Which of the lines in the data mention the string "index"? List them all.

********************

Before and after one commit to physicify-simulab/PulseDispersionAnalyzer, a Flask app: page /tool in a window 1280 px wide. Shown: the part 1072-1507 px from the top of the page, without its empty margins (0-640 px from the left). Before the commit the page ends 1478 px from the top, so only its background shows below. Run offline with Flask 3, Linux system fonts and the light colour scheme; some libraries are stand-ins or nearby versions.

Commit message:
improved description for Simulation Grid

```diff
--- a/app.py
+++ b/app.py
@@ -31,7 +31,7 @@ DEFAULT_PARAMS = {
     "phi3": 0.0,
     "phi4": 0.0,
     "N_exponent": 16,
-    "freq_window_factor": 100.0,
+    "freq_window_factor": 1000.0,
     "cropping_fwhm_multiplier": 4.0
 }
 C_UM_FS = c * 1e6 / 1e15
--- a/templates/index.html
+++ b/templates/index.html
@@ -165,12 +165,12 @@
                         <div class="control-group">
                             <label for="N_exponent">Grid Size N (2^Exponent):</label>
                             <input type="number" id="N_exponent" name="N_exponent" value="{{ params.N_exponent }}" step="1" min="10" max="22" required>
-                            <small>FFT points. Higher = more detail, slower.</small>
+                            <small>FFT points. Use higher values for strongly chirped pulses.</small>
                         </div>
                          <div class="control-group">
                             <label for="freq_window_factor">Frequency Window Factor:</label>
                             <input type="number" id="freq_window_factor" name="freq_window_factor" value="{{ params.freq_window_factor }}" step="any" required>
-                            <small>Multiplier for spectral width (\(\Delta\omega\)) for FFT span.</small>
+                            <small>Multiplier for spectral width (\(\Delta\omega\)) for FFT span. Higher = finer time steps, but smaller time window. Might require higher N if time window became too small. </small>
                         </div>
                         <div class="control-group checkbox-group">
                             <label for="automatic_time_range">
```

********************

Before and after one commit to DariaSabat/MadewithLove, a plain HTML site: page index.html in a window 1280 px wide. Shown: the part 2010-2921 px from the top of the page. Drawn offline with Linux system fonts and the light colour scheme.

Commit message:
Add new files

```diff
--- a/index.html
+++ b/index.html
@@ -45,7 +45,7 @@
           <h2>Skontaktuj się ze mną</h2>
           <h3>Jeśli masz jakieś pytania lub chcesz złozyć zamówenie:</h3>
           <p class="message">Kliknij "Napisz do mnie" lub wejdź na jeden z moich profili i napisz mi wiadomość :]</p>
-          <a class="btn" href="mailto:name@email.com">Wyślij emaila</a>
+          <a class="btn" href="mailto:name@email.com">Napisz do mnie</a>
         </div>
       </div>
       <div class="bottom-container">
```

********************

OUTPUT OF THE EXERCISE =
--- a/templates/index.html
+++ b/templates/index.html
Before and after one commit to DariaSabat/MadewithLove, a plain HTML site: page index.html in a window 1280 px wide. Shown: the part 2010-2921 px from the top of the page. Drawn offline with Linux system fonts and the light colour scheme.
--- a/index.html
+++ b/index.html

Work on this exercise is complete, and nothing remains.